One of the prints on display at the University Art Museum's "Postcards: Binghamton Architecture" exhibit.
Photo by Jonathan Cohen
Art Museum to highlight architecture of Binghamton, NYCTweet
The historic architecture and buildings of New York City and Binghamton will be celebrated this semester in two separate exhibits at the University’s Art Museum.
Opening March 8, “The Landmarks of New York” is a traveling exhibition based on the book of the same name by noted writer/activist Barbaralee Diamonstein-Spielvogel. The book, published by the State University of New York Press, features photos and descriptions of more than 1,200 landmarks and more than 100 historic districts that have been recognized by the New York City Landmarks Preservation Commission.
The exhibit, which opened last fall at SUNY Plaza in Albany, will be in FA-213 through March 31. An opening reception will take place from 4-7 p.m. Thursday, March 8. Diamonstein-Spielvogel will attend the opening reception and sign copies of her books, which will be available for sale.
“I thought it would be a great idea to have this kind of exhibit at the museum,” said Jackie Hogan, assistant director of the Art Museum. “I really wanted (Diamonstein-Spielvogel) to be at the reception. … I’m looking forward to meeting her.”
“The Landmarks of New York” inspired Hogan to curate an exhibit that would pay tribute to Binghamton and its past. “Postcards: Binghamton Architecture” is now on display on the first floor of the Art Museum (FA-179) and will remain there through June 1. The exhibit offers postcard views of dozens of Binghamton landmarks from the early 1900s.
“I wanted to have an exhibit that would complement ‘The Landmarks of New York,’” Hogan said. “I wanted to push Binghamton, because Binghamton is so important.

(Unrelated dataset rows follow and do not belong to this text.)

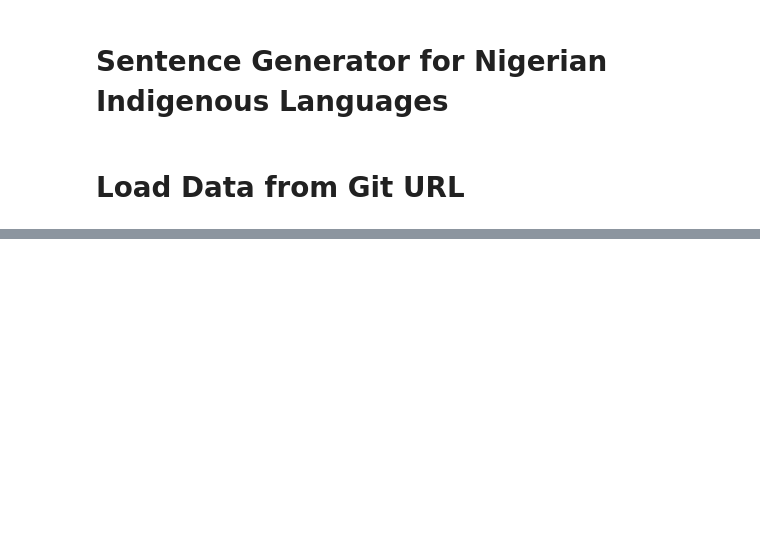
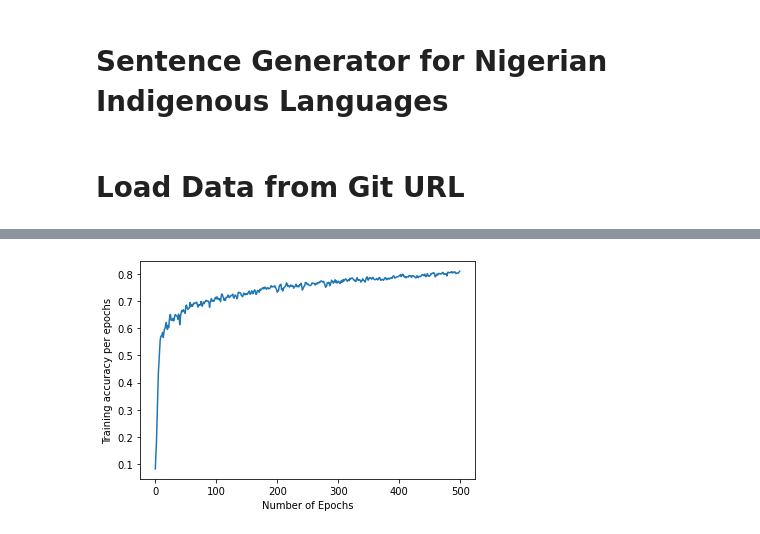
Before and after one commit to aoluwatooni/sentence-generator-for-indigenous-nigerian-language, a Jupyter notebook: 001.ipynb, the cells around one changed output, grey strips where cells are left out. Cells and saved outputs as stored; diff of their text form; code cells hidden in the pictures; blank space fills up the shorter version.

Commit message:
[ADD]Data preprocessing, Data Modelling, and Inference Function

```diff
--- a/001.ipynb
+++ b/001.ipynb
@@ -67,0 +165,7 @@ data[:5]
+# %%
+# Create predictors and label using numpy slicing
+features = input_sequences[:,:-1]
+labels = input_sequences[:,-1]
+
+# Creating one hot encoding values of each labels
+labels = tf.keras.utils.to_categorical(labels, num_classes=total_words)
@@ -67,0 +176,9 @@ data[:5]
+# %%
+# Set embedding dimension for embedding layer
+output_dim = int(np.sqrt(total_words) * 1.6)
+# %%
+model = Sequential()
+model.add(Embedding(total_words, output_dim=output_dim, input_length=max_sequence_len - 1))
+model.add(Bidirectional(LSTM(400)))
+model.add(Dense(total_words, activation='softmax'))
+model.summary()
@@ -67,0 +202,4 @@ data[:5]
+# %%
+adam = Adam(lr=0.01)
+model.compile(loss='categorical_crossentropy', optimizer=adam, metrics=['accuracy'])
+history = model.fit(features,labels,epochs=500,verbose=1)
@@ -67,0 +224,9 @@ data[:5]
+# %%
+#plotting the training accuracy of the model
+import matplotlib.pyplot as plt
+plt.plot(history.history['accuracy'])
+plt.xlabel("Number of Epochs")
+plt.ylabel('Training accuracy per epochs')
+plt.show()
+# %% [output]
+[figure, added]
```
Also changed, not shown: parts of 43 cells of this notebook.
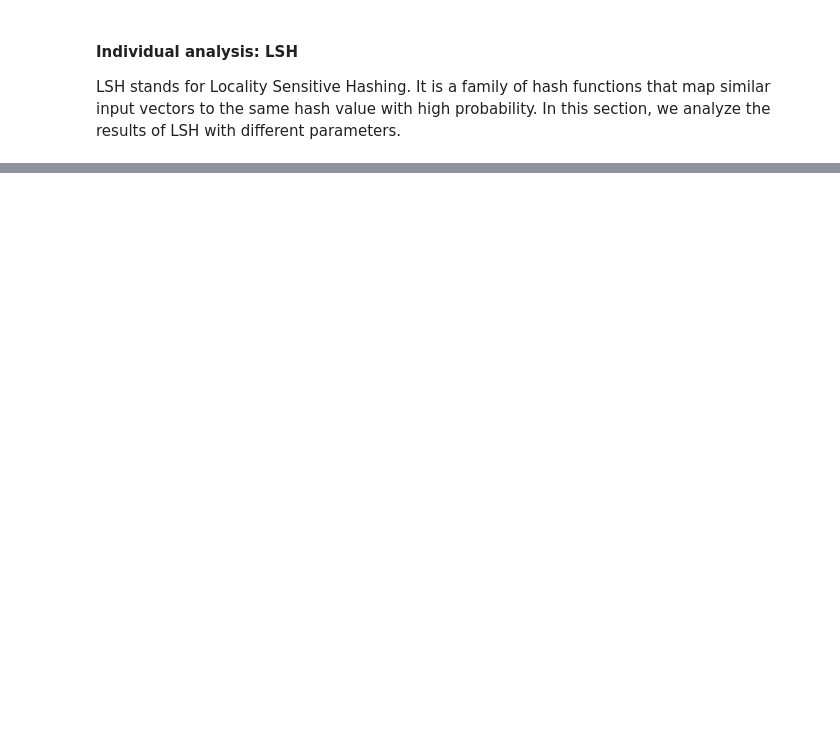
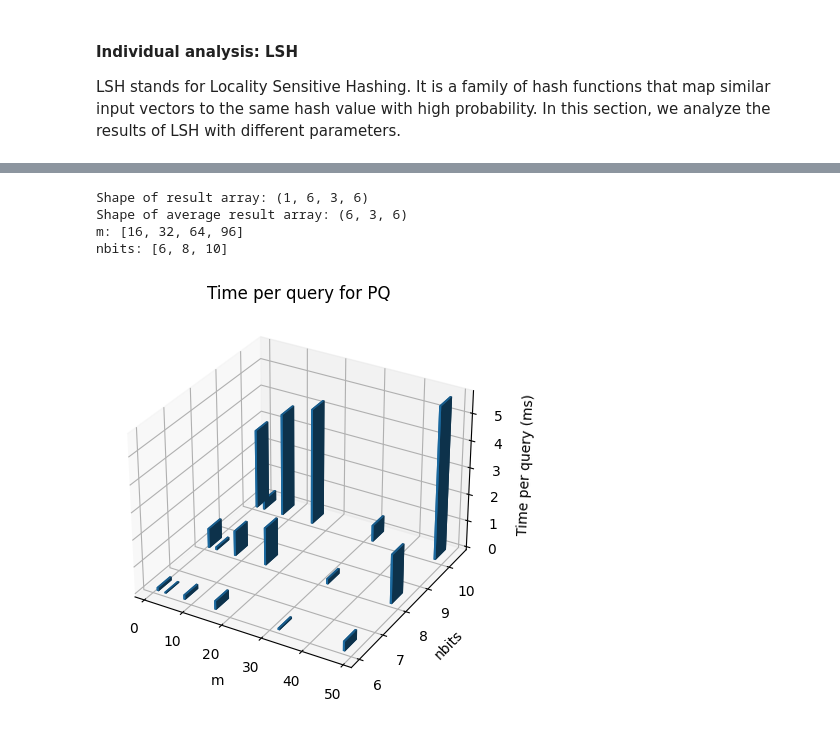
Before and after one commit to Kevinpyx/faissBenchmarking, a Jupyter notebook: result_analysis.ipynb, the cells around one changed output, grey strips where cells are left out. Drawn from its saved outputs; the diff is of its cells as text; code cells hidden in the pictures; blank space fills up the shorter version.

```diff
--- a/result_analysis.ipynb
+++ b/result_analysis.ipynb
@@ -83,0 +171,49 @@ Shape of average result array: (1, 7, 6)
+# %%
+# read PQ results
+PQ_results = '/home/ypx/faissTesting/benchmark/results/PQ_10M_96_10k_100.h5'
+PQ_results = io.load_results(PQ_results)
+print('Shape of result array:', PQ_results.shape)
+
+# calculate average
+avg_PQ = np.mean(PQ_results, axis=0)
+std_PQ = np.std(PQ_results, axis=0)
+print('Shape of average result array:', avg_PQ.shape)
+
+index_dict = bm.INDPARAM['PQ']
+param1 = index_dict['params'][0]
+categories1_PQ = index_dict[param1]
+print(str(param1) + ':', categories)
+param2 = index_dict['params'][1]
+categories2_PQ = index_dict[param2]
+print(str(param2) + ':', categories2)
+
+# get results
+SPQ_PQ = avg_PQ[:,:,3]*1000
+memory_PQ = avg_PQ[:,:,4]
+recall_PQ = avg_PQ[:,:,5]
+
+# create 3D bar chart for each result
+# SPQ
+fig = plt.figure(figsize=(10,5))
+ax = fig.add_subplot(111, projection='3d')
+m, nbits = np.meshgrid(categories1_PQ, categories2_PQ)
+m = m.flatten()
+nbits = nbits.flatten()
+SPQ_PQ = SPQ_PQ.flatten()
+
+dx = 0.5
+dy = 0.5
+dz = SPQ_PQ
+ax.bar3d(m, nbits, np.zeros(len(SPQ_PQ)), dx, dy, dz)
+
+ax.set_xlabel(param1)
+ax.set_ylabel(param2)
+ax.set_zlabel('Time per query (ms)')
+ax.set_title('Time per query for PQ')
+plt.show()
+# %% [output]
+Shape of result array: (1, 6, 3, 6)
+Shape of average result array: (6, 3, 6)
+m: [16, 32, 64, 96]
+nbits: [6, 8, 10]
+[figure, added]
```
Also changed, not shown: parts of 20 cells of this notebook, 8 other files.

Instead of taking photos now, I went back further to show the past. The past is so important. Some of these buildings are still standing today.”
The framed prints feature sites such as the former New York State Inebriate Asylum, the Arlington Hotel, the old Press Building and the Kilmer Building. One postcard shows a small, single-building City Hospital that would eventually become Binghamton General Hospital. Another postcard shows the entrance to Ross Park with writing under the photo that says: “We’re going to play ball in about half an hour.”
“One of the interesting things of this particular time is that people could not write on the back of the card where the address was,” Hogan said. “They could only write on the front or over the picture.”
Some postcards even misspell Binghamton as “Binghampton.”
“It was a lot of fun looking at these postcards,” Hogan said. “I enjoyed looking at all of the old buildings. They have so much character.”
Also at the Art Museum this semester are new display cases on the first floor. This has enabled the museum to renovate and expand “The Ancient World” permanent display. The cases allow most of the museum’s original artifacts from Mesopotamia, Egypt, Greece, China and the Americas to be shown all of the time.
“Our goal is to present the entire world,” said Silvia Ivanova, registrar and curator of education. “You can see the continuations of certain traditions and you can see the uniqueness of certain cultures. Because of this installation, we are able to show the evolution of certain artifacts and bring everything together as one.”
Among the highlights of “The Ancient World” is a Mesopotamian brick donated by the late Kenneth C. Lindsay, Art Museum founder and professor emeritus of art history. It was one of the first objects to enter the museum’s permanent collection, Ivanova said. Also on display are ancient Chinese earthenware bowls and a replica of an original map of the known world in the 16th century.
“We wanted to replicate it and make it bigger because this is a map that shows all of the continents,” Ivanova said. “Other maps focus on Europe and Asia or parts of Africa. We are reproducing it because it connects the different parts of ‘The Ancient World’ exhibit.”
FA-179 is also hosting a “Red Chalk Drawings” exhibit. For the first time, the 10 red chalk drawings from the museum’s permanent collection will be displayed together. Red Chalk was a popular drawing tool used by European artists in the 16th and 17th centuries. FA-213, meanwhile, will host “Highlights of New Acquisitions,” dozens of objects that have entered the permanent collection from alumni and museum supporters. “Highlights” will be on display through Feb. 18, before giving way to “The Landmarks of New York.”